Supplied information: Begin

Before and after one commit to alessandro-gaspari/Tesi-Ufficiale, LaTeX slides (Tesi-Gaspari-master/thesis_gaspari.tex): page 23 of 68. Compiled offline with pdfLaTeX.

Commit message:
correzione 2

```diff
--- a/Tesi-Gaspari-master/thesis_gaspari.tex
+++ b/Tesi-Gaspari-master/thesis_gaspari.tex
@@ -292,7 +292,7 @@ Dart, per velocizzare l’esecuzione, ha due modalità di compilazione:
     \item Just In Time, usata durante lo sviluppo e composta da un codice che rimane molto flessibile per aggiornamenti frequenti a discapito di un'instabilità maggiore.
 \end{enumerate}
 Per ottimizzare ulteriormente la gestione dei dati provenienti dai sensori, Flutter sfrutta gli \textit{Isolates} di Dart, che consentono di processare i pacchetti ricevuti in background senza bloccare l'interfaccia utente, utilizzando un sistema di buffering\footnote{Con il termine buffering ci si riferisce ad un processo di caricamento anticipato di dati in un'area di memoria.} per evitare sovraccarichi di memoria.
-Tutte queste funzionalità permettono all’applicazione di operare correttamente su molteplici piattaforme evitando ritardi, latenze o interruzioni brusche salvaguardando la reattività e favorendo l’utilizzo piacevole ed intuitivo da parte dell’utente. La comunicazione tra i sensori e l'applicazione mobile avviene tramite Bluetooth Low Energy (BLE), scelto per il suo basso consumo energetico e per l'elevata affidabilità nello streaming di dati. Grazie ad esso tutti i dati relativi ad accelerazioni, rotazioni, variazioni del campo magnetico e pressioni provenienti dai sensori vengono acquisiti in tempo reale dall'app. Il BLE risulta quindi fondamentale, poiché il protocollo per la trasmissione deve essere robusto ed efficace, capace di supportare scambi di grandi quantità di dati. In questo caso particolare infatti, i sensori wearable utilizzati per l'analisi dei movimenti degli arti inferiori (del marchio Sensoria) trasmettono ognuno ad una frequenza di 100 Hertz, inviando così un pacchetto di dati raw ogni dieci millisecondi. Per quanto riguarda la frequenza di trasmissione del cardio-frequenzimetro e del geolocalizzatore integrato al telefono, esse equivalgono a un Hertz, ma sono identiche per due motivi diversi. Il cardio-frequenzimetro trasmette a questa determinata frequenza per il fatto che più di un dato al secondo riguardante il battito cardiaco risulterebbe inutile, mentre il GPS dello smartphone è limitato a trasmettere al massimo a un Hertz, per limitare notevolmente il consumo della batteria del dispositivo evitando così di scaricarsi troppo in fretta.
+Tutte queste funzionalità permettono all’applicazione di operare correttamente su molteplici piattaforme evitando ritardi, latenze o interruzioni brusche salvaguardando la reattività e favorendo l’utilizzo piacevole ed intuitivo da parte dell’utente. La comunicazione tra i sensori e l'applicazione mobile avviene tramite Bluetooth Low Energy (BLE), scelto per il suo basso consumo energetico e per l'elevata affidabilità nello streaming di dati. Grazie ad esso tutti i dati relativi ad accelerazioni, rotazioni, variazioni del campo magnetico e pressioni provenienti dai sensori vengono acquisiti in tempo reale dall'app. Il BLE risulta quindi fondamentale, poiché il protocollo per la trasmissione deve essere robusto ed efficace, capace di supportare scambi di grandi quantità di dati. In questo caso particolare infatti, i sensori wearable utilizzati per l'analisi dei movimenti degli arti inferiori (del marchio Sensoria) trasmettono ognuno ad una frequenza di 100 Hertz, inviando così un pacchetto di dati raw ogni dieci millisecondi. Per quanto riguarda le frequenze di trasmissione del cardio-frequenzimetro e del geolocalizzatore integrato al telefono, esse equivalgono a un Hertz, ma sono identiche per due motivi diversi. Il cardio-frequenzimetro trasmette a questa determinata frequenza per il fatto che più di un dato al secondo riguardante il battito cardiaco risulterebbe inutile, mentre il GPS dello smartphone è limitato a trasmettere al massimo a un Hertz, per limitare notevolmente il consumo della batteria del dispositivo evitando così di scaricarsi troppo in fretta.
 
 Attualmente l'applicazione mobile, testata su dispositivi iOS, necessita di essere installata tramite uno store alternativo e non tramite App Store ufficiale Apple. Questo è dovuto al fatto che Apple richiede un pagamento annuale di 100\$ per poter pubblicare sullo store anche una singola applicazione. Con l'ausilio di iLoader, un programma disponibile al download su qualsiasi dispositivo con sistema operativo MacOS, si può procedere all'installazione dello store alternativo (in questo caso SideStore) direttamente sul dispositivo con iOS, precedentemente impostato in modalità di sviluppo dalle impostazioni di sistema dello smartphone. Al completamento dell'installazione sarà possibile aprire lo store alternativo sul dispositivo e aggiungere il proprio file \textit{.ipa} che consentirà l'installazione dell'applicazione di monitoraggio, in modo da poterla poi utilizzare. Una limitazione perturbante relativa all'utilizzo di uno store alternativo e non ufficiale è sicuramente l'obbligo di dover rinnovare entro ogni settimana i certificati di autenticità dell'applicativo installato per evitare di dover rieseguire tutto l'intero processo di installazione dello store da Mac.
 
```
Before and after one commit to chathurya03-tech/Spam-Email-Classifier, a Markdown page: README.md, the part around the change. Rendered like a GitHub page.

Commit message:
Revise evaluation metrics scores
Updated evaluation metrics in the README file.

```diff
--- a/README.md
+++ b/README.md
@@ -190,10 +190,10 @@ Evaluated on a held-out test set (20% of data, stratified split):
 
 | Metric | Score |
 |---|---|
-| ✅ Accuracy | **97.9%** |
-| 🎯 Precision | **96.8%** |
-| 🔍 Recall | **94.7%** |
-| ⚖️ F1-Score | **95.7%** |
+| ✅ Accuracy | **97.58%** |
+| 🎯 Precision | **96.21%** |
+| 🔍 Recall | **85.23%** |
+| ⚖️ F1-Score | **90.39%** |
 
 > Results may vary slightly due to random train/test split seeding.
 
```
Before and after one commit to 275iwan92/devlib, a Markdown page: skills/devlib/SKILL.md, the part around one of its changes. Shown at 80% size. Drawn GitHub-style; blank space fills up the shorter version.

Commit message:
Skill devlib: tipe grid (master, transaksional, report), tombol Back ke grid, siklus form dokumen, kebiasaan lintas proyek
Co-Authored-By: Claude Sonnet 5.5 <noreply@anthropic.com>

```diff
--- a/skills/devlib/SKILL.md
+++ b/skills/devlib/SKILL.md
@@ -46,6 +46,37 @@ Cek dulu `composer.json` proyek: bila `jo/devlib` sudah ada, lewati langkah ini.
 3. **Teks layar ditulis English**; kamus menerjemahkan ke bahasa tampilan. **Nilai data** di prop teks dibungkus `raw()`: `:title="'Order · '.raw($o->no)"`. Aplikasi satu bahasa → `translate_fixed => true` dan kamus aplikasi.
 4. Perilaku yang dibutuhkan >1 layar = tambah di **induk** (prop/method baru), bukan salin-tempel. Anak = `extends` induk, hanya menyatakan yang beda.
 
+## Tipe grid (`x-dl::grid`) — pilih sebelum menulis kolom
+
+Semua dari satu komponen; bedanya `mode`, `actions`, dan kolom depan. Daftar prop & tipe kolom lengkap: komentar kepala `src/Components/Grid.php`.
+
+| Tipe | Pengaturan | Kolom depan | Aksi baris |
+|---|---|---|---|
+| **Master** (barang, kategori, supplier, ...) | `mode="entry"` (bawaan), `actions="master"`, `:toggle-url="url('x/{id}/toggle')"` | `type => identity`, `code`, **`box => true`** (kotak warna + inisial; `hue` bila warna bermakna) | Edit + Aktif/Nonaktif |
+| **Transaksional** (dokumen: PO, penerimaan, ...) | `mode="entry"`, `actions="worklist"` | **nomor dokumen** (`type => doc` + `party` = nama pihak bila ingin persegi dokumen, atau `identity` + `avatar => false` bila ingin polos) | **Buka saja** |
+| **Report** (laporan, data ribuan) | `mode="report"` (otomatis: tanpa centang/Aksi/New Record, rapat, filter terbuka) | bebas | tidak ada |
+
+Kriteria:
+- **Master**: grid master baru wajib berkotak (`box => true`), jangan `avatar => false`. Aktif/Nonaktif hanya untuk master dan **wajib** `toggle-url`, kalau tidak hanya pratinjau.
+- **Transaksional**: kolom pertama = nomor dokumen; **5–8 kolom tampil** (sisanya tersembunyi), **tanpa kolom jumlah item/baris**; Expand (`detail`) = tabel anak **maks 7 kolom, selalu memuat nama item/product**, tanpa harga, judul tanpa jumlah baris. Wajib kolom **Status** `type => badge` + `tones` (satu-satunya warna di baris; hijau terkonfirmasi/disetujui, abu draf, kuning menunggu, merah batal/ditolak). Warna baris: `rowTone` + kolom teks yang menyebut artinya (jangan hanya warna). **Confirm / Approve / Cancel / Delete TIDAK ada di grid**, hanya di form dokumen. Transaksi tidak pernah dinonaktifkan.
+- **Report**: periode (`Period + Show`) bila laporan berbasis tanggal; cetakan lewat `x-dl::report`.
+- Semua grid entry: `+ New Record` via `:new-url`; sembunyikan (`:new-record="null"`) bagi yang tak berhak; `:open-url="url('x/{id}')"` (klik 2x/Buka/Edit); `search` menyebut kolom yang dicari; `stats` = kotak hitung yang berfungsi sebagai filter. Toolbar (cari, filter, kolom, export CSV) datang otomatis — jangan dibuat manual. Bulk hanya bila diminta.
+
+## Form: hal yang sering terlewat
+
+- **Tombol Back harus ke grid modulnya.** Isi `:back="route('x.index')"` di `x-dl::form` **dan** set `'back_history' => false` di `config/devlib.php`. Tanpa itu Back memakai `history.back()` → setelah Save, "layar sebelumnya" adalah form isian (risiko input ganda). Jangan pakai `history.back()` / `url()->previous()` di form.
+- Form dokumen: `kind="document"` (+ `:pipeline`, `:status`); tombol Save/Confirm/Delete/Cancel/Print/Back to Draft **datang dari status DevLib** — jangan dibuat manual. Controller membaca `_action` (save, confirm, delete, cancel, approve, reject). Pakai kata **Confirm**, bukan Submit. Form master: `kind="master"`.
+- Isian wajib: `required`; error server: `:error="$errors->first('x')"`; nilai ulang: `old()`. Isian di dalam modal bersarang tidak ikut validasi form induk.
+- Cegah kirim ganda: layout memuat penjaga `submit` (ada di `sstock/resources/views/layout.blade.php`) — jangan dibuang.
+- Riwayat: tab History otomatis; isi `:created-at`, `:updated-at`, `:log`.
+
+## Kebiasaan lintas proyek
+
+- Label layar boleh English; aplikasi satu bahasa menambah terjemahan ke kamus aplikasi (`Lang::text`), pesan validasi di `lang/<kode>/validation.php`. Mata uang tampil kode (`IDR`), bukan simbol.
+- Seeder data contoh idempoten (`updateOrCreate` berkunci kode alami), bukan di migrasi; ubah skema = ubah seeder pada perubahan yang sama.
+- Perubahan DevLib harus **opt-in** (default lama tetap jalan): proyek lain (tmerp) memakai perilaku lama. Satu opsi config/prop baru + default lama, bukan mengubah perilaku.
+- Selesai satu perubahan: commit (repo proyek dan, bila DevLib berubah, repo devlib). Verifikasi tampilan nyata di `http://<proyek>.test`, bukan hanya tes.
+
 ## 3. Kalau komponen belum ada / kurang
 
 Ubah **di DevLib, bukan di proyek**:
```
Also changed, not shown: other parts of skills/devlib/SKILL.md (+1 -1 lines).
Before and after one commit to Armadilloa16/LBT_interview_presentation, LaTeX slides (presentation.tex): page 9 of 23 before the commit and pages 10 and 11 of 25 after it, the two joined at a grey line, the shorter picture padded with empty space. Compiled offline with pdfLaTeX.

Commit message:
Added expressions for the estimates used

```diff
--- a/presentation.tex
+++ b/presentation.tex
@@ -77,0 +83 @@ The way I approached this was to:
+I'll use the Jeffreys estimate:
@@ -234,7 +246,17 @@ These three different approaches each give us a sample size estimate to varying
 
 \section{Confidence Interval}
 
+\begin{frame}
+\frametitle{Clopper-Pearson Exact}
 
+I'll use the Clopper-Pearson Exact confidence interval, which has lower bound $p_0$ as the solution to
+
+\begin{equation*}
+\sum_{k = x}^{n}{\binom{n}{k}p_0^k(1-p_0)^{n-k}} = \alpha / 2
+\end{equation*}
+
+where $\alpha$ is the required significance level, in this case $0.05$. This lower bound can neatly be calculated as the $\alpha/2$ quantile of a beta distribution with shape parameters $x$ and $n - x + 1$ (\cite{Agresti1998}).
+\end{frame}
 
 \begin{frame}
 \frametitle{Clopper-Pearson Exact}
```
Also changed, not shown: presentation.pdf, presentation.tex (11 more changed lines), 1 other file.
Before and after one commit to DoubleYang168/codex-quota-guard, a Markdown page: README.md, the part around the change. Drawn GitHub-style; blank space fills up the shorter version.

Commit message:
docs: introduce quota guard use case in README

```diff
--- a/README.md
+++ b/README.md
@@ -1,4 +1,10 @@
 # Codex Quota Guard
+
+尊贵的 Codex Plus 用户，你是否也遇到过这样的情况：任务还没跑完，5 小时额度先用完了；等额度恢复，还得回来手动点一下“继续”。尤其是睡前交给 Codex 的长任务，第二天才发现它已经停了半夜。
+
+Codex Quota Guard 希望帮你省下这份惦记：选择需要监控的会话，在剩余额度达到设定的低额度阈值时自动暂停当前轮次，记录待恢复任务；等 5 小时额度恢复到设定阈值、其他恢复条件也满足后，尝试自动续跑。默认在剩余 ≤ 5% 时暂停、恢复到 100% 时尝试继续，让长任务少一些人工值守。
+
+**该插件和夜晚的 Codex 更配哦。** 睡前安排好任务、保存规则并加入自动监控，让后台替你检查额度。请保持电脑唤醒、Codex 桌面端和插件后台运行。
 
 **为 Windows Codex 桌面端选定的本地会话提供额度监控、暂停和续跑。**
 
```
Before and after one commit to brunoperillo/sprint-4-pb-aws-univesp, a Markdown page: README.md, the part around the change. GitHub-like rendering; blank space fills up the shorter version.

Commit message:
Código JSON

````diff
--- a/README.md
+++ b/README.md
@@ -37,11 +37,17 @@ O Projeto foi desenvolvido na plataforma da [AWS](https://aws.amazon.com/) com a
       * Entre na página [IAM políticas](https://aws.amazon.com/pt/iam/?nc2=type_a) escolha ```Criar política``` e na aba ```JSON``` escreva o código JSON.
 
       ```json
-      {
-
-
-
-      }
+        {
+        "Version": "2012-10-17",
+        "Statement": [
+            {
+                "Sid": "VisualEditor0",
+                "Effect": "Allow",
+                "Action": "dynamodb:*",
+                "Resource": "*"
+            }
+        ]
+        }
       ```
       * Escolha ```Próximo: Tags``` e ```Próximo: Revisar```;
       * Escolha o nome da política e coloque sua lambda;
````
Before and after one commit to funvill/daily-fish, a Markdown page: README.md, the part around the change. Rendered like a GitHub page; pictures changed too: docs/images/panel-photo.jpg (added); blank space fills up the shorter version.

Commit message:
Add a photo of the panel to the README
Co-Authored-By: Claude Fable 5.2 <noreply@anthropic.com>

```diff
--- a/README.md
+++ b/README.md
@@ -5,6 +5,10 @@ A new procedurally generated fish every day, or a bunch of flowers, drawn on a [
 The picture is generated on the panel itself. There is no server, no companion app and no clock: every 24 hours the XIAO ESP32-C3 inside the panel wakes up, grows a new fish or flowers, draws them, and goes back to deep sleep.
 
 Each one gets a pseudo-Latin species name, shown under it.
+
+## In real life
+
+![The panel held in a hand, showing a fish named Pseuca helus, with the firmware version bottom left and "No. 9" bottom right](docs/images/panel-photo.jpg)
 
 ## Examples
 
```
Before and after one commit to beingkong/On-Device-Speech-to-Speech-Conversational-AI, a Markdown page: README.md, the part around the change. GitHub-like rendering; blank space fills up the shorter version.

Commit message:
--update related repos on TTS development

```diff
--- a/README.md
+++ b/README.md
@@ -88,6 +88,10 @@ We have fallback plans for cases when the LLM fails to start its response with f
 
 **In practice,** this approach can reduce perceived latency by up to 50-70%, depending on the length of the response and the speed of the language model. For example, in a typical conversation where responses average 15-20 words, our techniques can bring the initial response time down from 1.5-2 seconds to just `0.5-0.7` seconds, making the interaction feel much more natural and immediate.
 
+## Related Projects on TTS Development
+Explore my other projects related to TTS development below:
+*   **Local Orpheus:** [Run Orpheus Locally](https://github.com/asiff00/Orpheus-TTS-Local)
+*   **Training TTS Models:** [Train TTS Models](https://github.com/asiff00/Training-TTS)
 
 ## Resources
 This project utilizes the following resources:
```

Supplied information: End

> What you will do:
Your answer should be one number: how many lines of the listing include the word "depan".

> Result of this task:
2